Getting back to the gold fix, you could well be seeing the beginning of an end of an era in London. The Financial Review reports today that:
'China has approached foreign banks and gold producers to participate in a global gold exchange in Shanghai, people familiar with the matter said, as the world's top producer and importer of the metal seeks greater influence over pricing.
The Shanghai Gold Exchange (SGE) got the go ahead from the central bank last week to launch a global trading platform in the city's pilot free trade zone, a move that could challenge the dominance of New York and London in gold trade and pricing.'
That's a big call, and it will take some time. But if China can demonstrate a more transparent pricing process than London, it's on its way to usurping it as a major gold trading hub. The other major challenge for China is protecting private property rights.
Large holders of gold (think the Saudis) are happy leaving their gold in London because the UK is secure (it's an island and difficult to invade) and they know authorities won't confiscate their gold. It has a long history of protecting private property.
Would the Saudis feel as safe leaving their gold on the Chinese mainland? Not right now. But China can chip away at the UK's competitive advantage by enacting property rights laws and upholding them in all circumstances.
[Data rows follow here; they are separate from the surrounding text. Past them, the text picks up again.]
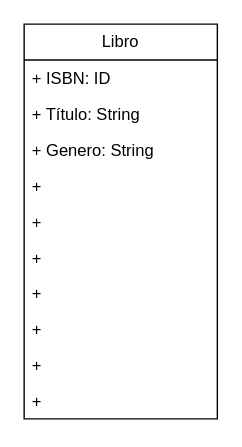
The draw.io diagram diagramaDeClases.drawio in AlbertSchmalbachP/Liberium, before the edit. Source tidied: cells renumbered, new cells numbered last; positions are measured from the earlier drawing's top-left corner, leaving out a move shared by most shapes. Both pictures are drawn from the tidied source at 138%, with x=0, y=0 at pixel (23, 23).
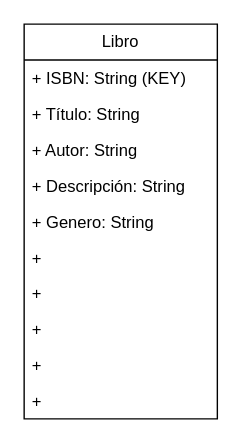
After the change.

Commit message:
Agregar versión preliminar de los atributos de la clase Libro en diagrama de clases

The edit, as a diff of the source:
```diff
@@
 <mxGraphModel>
   <root>
     <mxCell id="0" />
     <mxCell id="1" parent="0" />
     <mxCell id="2" value="Libro" style="swimlane;fontStyle=0;horizontal=1;startSize=26;fillColor=none;whiteSpace=wrap;html=1;" parent="1" vertex="1">
       <mxGeometry width="140" height="286" as="geometry" />
     </mxCell>
-    <mxCell id="3" value="+ ISBN: ID" style="text;strokeColor=none;fillColor=none;align=left;verticalAlign=top;spacingLeft=4;spacingRight=4;overflow=hidden;whiteSpace=wrap;html=1;" parent="2" vertex="1">
+    <mxCell id="3" value="+ ISBN: String (KEY)" style="text;strokeColor=none;fillColor=none;align=left;verticalAlign=top;spacingLeft=4;spacingRight=4;overflow=hidden;whiteSpace=wrap;html=1;" parent="2" vertex="1">
       <mxGeometry y="26" width="140" height="26" as="geometry" />
     </mxCell>
     <mxCell id="4" value="+ Título: String" style="text;strokeColor=none;fillColor=none;align=left;verticalAlign=top;spacingLeft=4;spacingRight=4;overflow=hidden;whiteSpace=wrap;html=1;" parent="2" vertex="1">
       <mxGeometry y="52" width="140" height="26" as="geometry" />
     </mxCell>
+    <mxCell id="7" value="+ Autor: String" style="text;strokeColor=none;fillColor=none;align=left;verticalAlign=top;spacingLeft=4;spacingRight=4;overflow=hidden;whiteSpace=wrap;html=1;" parent="2" vertex="1">
+      <mxGeometry y="78" width="140" height="26" as="geometry" />
+    </mxCell>
-    <mxCell id="5" value="+ Genero: String" style="text;strokeColor=none;fillColor=none;align=left;verticalAlign=top;spacingLeft=4;spacingRight=4;overflow=hidden;whiteSpace=wrap;html=1;" parent="2" vertex="1">
-      <mxGeometry y="78" width="140" height="26" as="geometry" />
+    <mxCell id="5" value="+ Descripción: String" style="text;strokeColor=none;fillColor=none;align=left;verticalAlign=top;spacingLeft=4;spacingRight=4;overflow=hidden;whiteSpace=wrap;html=1;" parent="2" vertex="1">
+      <mxGeometry y="104" width="140" height="26" as="geometry" />
     </mxCell>
-    <mxCell id="6" value="+&amp;nbsp;" style="text;strokeColor=none;fillColor=none;align=left;verticalAlign=top;spacingLeft=4;spacingRight=4;overflow=hidden;whiteSpace=wrap;html=1;" parent="2" vertex="1">
-      <mxGeometry y="104" width="140" height="26" as="geometry" />
+    <mxCell id="6" value="+ Genero: String" style="text;strokeColor=none;fillColor=none;align=left;verticalAlign=top;spacingLeft=4;spacingRight=4;overflow=hidden;whiteSpace=wrap;html=1;" parent="2" vertex="1">
+      <mxGeometry y="130" width="140" height="26" as="geometry" />
     </mxCell>
-    <mxCell id="7" value="+&amp;nbsp;" style="text;strokeColor=none;fillColor=none;align=left;verticalAlign=top;spacingLeft=4;spacingRight=4;overflow=hidden;whiteSpace=wrap;html=1;" parent="2" vertex="1">
-      <mxGeometry y="130" width="140" height="26" as="geometry" />
-    </mxCell>
     <mxCell id="8" value="+&amp;nbsp;" style="text;strokeColor=none;fillColor=none;align=left;verticalAlign=top;spacingLeft=4;spacingRight=4;overflow=hidden;whiteSpace=wrap;html=1;" parent="2" vertex="1">
       <mxGeometry y="156" width="140" height="26" as="geometry" />
     </mxCell>
     <mxCell id="9" value="+&amp;nbsp;" style="text;strokeColor=none;fillColor=none;align=left;verticalAlign=top;spacingLeft=4;spacingRight=4;overflow=hidden;whiteSpace=wrap;html=1;" parent="2" vertex="1">
       <mxGeometry y="182" width="140" height="26" as="geometry" />
     </mxCell>
     <mxCell id="10" value="+&amp;nbsp;" style="text;strokeColor=none;fillColor=none;align=left;verticalAlign=top;spacingLeft=4;spacingRight=4;overflow=hidden;whiteSpace=wrap;html=1;" parent="2" vertex="1">
       <mxGeometry y="208" width="140" height="26" as="geometry" />
     </mxCell>
     <mxCell id="11" value="+&amp;nbsp;" style="text;strokeColor=none;fillColor=none;align=left;verticalAlign=top;spacingLeft=4;spacingRight=4;overflow=hidden;whiteSpace=wrap;html=1;" parent="2" vertex="1">
       <mxGeometry y="234" width="140" height="26" as="geometry" />
     </mxCell>
     <mxCell id="12" value="+&amp;nbsp;" style="text;strokeColor=none;fillColor=none;align=left;verticalAlign=top;spacingLeft=4;spacingRight=4;overflow=hidden;whiteSpace=wrap;html=1;" parent="2" vertex="1">
       <mxGeometry y="260" width="140" height="26" as="geometry" />
     </mxCell>
   </root>
 </mxGraphModel>
```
At the very least, China wants to develop an Asian trading hub for the precious metal as well as other commodities that it's a large consumer of. Wresting part of that role from London should improve pricing transparency and business. When it comes to trading hubs, liquidity begets liquidity and it could soon dominate the market, leaving London to become a deep storage unit for gold...not a very lucrative business.